Recent analysis suggests that the scale of this phenomenon changes from scheme to scheme but that pension schemes that use annuity protection as the lifestyle default are delivering markedly worse returns than those whose lifestyles are pointing at cash or drawdown. Put more simply, if you are being transferred into gilts right now, you are in trouble *unless you intent to buy an annuity.
We haven’t run any large data sets this week so I haven’t seen the impact of the gilt-crisis – but I suspect that those in or approaching retirement in a number of occupational and contract based DC arrangements are in for a nasty surprise when they get their next pension statements. Those with on-line capacity may want to look away at this point.
Sooner of later, trustees who are still assuming that their DC members are buying annuities and haven’t reset their lifestyles towards other investment pathways must be feeling a little guilty, perhaps a little worried.
Nico Aspinall, former CIO at People’s pension and now CIO at Connected has written as much
Will the rebrand from “annuity” funds into “pre-retirement” funds have scuppered a number of DC schemes? There will be a huge focus on aligning DC member literature, investment strategies and behaviours in the light of the gilt crash. Well done Jonathan Stapleton for the excellent article below and inspiring this post.
The income on a portfolio of gilts held to maturity hasn’t changed this year or in the last few weeks, but its capital value has tanked as the market has puked a decade’s worth of yield compression up in a few days. Most people are loaded up with gilts in the approach to retirement by default. This will be a painful moment for many.

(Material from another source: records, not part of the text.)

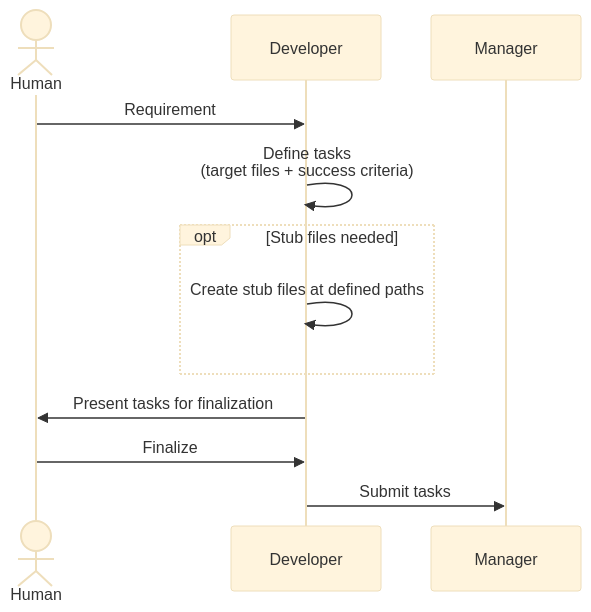
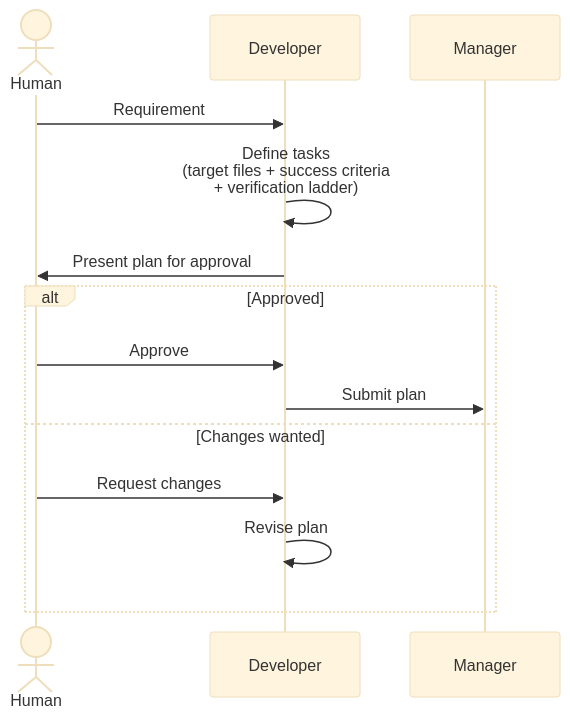
One commit to codekalakaars/vajra changed the first of 4 diagrams in docs/system-roles/README.md. Above: the diagram before and after it, drawn with Mermaid (base theme). The commit also changed other lines of this file and 30 other files, not shown here.

````diff
--- a/docs/system-roles/README.md
+++ b/docs/system-roles/README.md
@@ -66,15 +64,17 @@
 ```mermaid
 sequenceDiagram
     actor H as Human
     participant D as Developer
     participant M as Manager
 
     H->>D: Requirement
-    D->>D: Define tasks<br/>(target files + success criteria)
-    opt Stub files needed
-        D->>D: Create stub files at defined paths
+    D->>D: Define tasks<br/>(target files + success criteria<br/>+ verification ladder)
+    D->>H: Present plan for approval
+    alt Approved
+        H->>D: Approve
+        D->>M: Submit plan
+    else Changes wanted
+        H->>D: Request changes
+        D->>D: Revise plan
     end
-    D->>H: Present tasks for finalization
-    H->>D: Finalize
-    D->>M: Submit tasks
 ```
````
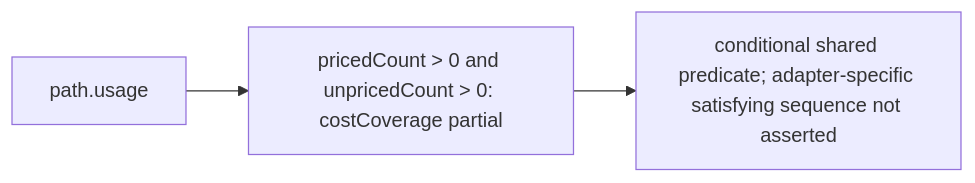
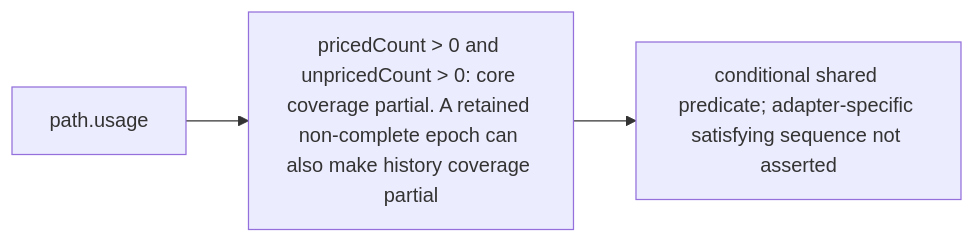
Before and after one commit to vibefield/vibefield: the diagram in audit/godview/plan/graphs/states/state.cost_partial.mmd, drawn with Mermaid. The commit also changed 43 other files, not shown here.

First line of the commit message:
GV-AUDIT6: take 68dde825 and hold second-half cost flows pending

```diff
--- a/audit/godview/plan/graphs/states/state.cost_partial.mmd
+++ b/audit/godview/plan/graphs/states/state.cost_partial.mmd
@@ -1,8 +1,8 @@
 %% graph_ref: path.usage
 %% state: state.cost_partial
 %% shared_map: 07e71c9bcb9532fc181e3f667f2d0ed2e7c9afaf
 flowchart LR
-  pred["pricedCount > 0 and unpricedCount > 0: costCoverage partial"]
+  pred["pricedCount > 0 and unpricedCount > 0: core coverage partial. A retained non-complete epoch can also make history coverage partial"]
   src["path.usage"]
   verdict["conditional shared predicate; adapter-specific satisfying sequence not asserted"]
   src --> pred --> verdict
```
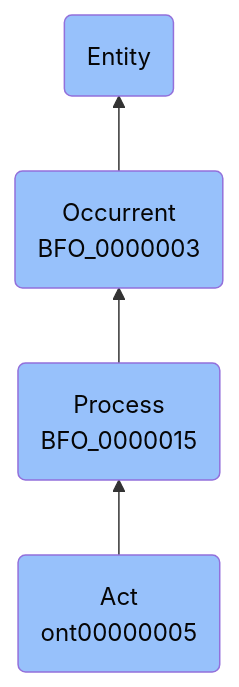
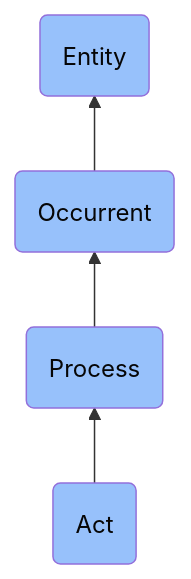
The diagram in docs/ontology/reference/model/Entity/Occurrent/Process/Act/Act.md (jupyter-naas/abi), drawn with Mermaid before and after one commit. The commit also changed other lines of this file and 1430 other files, not shown here.

````diff
--- a/docs/ontology/reference/model/Entity/Occurrent/Process/Act/Act.md
+++ b/docs/ontology/reference/model/Entity/Occurrent/Process/Act/Act.md
@@ -24,11 +24,11 @@
 ```mermaid
 graph BT
-    ont00000005(Act<br>ont00000005):::BFO-->BFO_0000015
-    BFO_0000015(Process<br>BFO_0000015):::BFO-->BFO_0000003
-    BFO_0000003(Occurrent<br>BFO_0000003):::BFO-->BFO_0000001
+    ont00000005(Act):::BFO-->BFO_0000015
+    BFO_0000015(Process):::BFO-->BFO_0000003
+    BFO_0000003(Occurrent):::BFO-->BFO_0000001
     BFO_0000001(Entity):::BFO
     
     classDef BFO fill:#97c1fb,color:#060606
     classDef CCO fill:#e4c51e,color:#060606
     classDef ABI fill:#48DD82,color:#060606
 ```
````
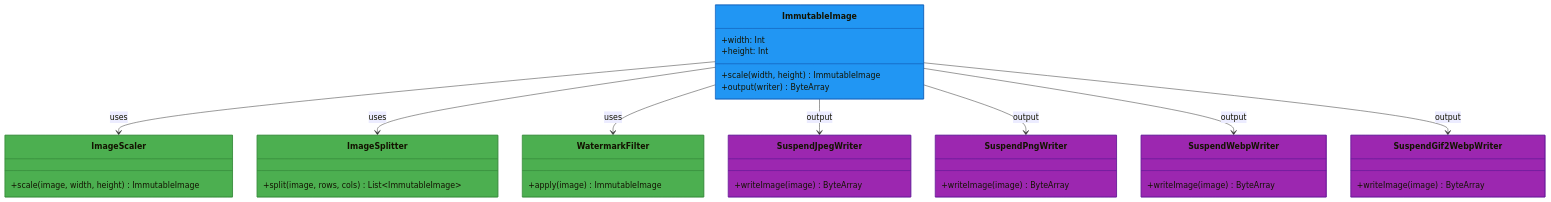
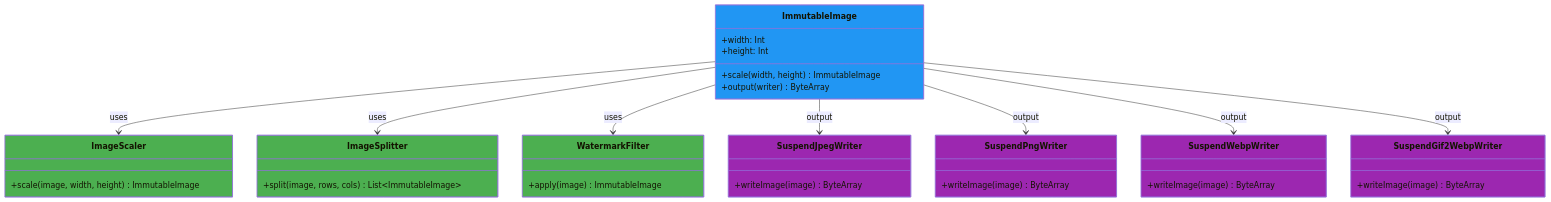
One commit to bluetape4k/bluetape4k-projects changed the second of 2 diagrams in utils/images/README.md. Above: the diagram before and after it, drawn with Mermaid. The commit also changed 94 other files, not shown here.

First line of the commit message:
docs: Mermaid classDef에서 stroke:#색상 제거 (파서 오류 수정)

````diff
--- a/utils/images/README.md
+++ b/utils/images/README.md
@@ -54,42 +54,42 @@
 ```mermaid
 classDiagram
     class ImmutableImage:::utilStyle {
         +width: Int
         +height: Int
         +scale(width, height) ImmutableImage
         +output(writer) ByteArray
     }
     class ImageScaler:::serviceStyle {
         +scale(image, width, height) ImmutableImage
     }
     class ImageSplitter:::serviceStyle {
         +split(image, rows, cols) List~ImmutableImage~
     }
     class WatermarkFilter:::serviceStyle {
         +apply(image) ImmutableImage
     }
     class SuspendJpegWriter:::asyncStyle {
         +writeImage(image) ByteArray
     }
     class SuspendPngWriter:::asyncStyle {
         +writeImage(image) ByteArray
     }
     class SuspendWebpWriter:::asyncStyle {
         +writeImage(image) ByteArray
     }
     class SuspendGif2WebpWriter:::asyncStyle {
         +writeImage(image) ByteArray
     }
 
     ImmutableImage --> ImageScaler : uses
     ImmutableImage --> ImageSplitter : uses
     ImmutableImage --> WatermarkFilter : uses
     ImmutableImage --> SuspendJpegWriter : output
     ImmutableImage --> SuspendPngWriter : output
     ImmutableImage --> SuspendWebpWriter : output
     ImmutableImage --> SuspendGif2WebpWriter : output
 
-    classDef utilStyle    fill:#2196F3,stroke:#1565C0
-    classDef serviceStyle fill:#4CAF50,stroke:#388E3C
-    classDef asyncStyle   fill:#9C27B0,stroke:#6A1B9A
+    classDef utilStyle    fill:#2196F3
+    classDef serviceStyle fill:#4CAF50
+    classDef asyncStyle   fill:#9C27B0
 ```
````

The worst hit are really “annuity” funds which may be almost exclusively gilts and their racier cousins corporate debt. The value of converting them into an annuity has hardly changed due to markets and we haven’t seen a major uptick in defaults. They are (probably – worth looking closely) doing their job, but is this the job the consumer expected?
Annuity-matching was felt by lawyers to smack too much of guarantees so they were branded as pre-retirement funds. Freedom and choice pushed many other annuity funds to rebranded as annuities were now repressive. Much of the name change didn’t change the content. This could be dangerous. Even if the fund name is right, what does the member booklet, fund factsheet and website say it is meant to be doing?
So now we go into the period of finding out who actually wanted the flexibility of choice but found themselves in an annuity strategy. We will find out because of the complaints of people retiring who didn’t want an annuity. Unfortunately they will have suffered the most.
Things to ask the investment decision-makers, or yourself if you are one:
1. Why is the duration so long for a lump sum retirement?
2. How many people in this fund actually buy an annuity?
3. Is long-dated credit really the most efficient way to generate returns?
In answer to the question in the title, DC trustees would do well to heed Nico’s advice. If they are reporting losses along the lines of Jonathan Stapleton’s research, the situation is manageable, but if retirement savings are in annuity funds and owned my members not expecting to buy annuities, awkward questions will be asked.
It will be interesting to read this year’s IGC reports on this.